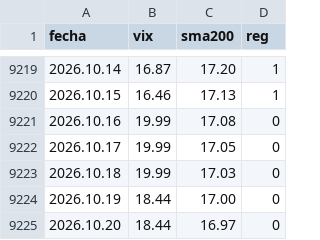
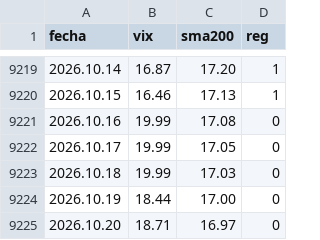
Before and after one commit to Oaragunde/vxn-feed, a CSV file: VIX_regimen.csv, drawn as a sheet; only a part is shown, gaps mark what is left out.

```diff
--- a/VIX_regimen.csv
+++ b/VIX_regimen.csv
@@ -9224,2 +9224,2 @@ fecha;vix;sma200;reg
 2026.10.19;18.44;17.00;0
-2026.10.20;18.44;16.97;0
+2026.10.20;18.71;16.97;0
```
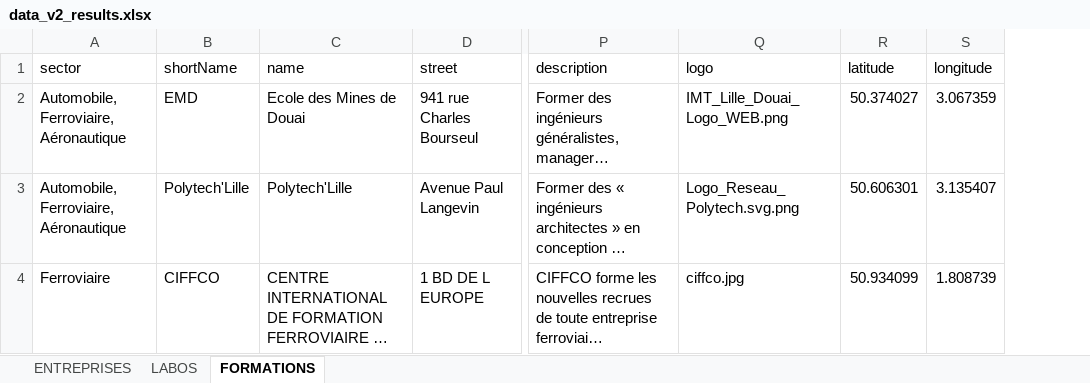
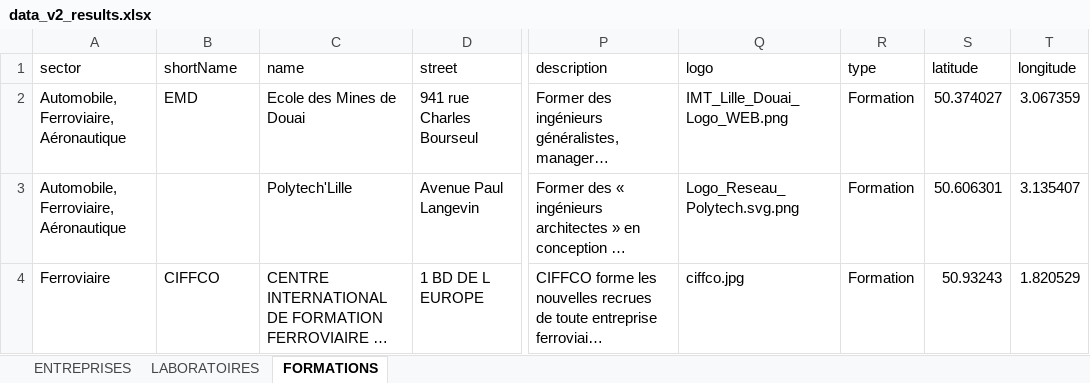
Before and after one commit to nggrekkodev/imtd-server, an Excel workbook: scripts/data_v2_results.xlsx, sheet FORMATIONS, drawn as a sheet; only a part is shown, gaps mark what is left out; long unchanged cells end in …; values as stored, in another font and other column widths than the file's, no borders; addresses are those after the commit; the diff names each change by its address in the sheet, - before the commit and + after, or states it on an @@ line.

Commit message:
Add type property

```diff
--- a/scripts/data_v2_results.xlsx (sheet FORMATIONS)
+++ b/scripts/data_v2_results.xlsx (sheet FORMATIONS)
-sheet tab: LABOS
+sheet tab: LABORATOIRES
+column R (type), rows 2-4: all Formation
-B3 (shortName): Polytech'Lille
+B3 (shortName): (empty)
-S4 (latitude): 50.934099
+S4 (latitude): 50.93243
-T4 (longitude): 1.808739
+T4 (longitude): 1.820529
```
Also changed, not shown: sheet LABORATOIRES, sheet ENTREPRISES, 2 other files.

==*==

_WHAT YOU SHOULD DO_: Write out again every line above exactly as given; the pictures do not belong in the copy.

_SOLUTION TO THIS TASK_:
Before and after one commit to Oaragunde/vxn-feed, a CSV file: VIX_regimen.csv, drawn as a sheet; only a part is shown, gaps mark what is left out.

```diff
--- a/VIX_regimen.csv
+++ b/VIX_regimen.csv
@@ -9224,2 +9224,2 @@ fecha;vix;sma200;reg
 2026.10.19;18.44;17.00;0
-2026.10.20;18.44;16.97;0
+2026.10.20;18.71;16.97;0
```
Before and after one commit to nggrekkodev/imtd-server, an Excel workbook: scripts/data_v2_results.xlsx, sheet FORMATIONS, drawn as a sheet; only a part is shown, gaps mark what is left out; long unchanged cells end in …; values as stored, in another font and other column widths than the file's, no borders; addresses are those after the commit; the diff names each change by its address in the sheet, - before the commit and + after, or states it on an @@ line.

Commit message:
Add type property

```diff
--- a/scripts/data_v2_results.xlsx (sheet FORMATIONS)
+++ b/scripts/data_v2_results.xlsx (sheet FORMATIONS)
-sheet tab: LABOS
+sheet tab: LABORATOIRES
+column R (type), rows 2-4: all Formation
-B3 (shortName): Polytech'Lille
+B3 (shortName): (empty)
-S4 (latitude): 50.934099
+S4 (latitude): 50.93243
-T4 (longitude): 1.808739
+T4 (longitude): 1.820529
```
Also changed, not shown: sheet LABORATOIRES, sheet ENTREPRISES, 2 other files.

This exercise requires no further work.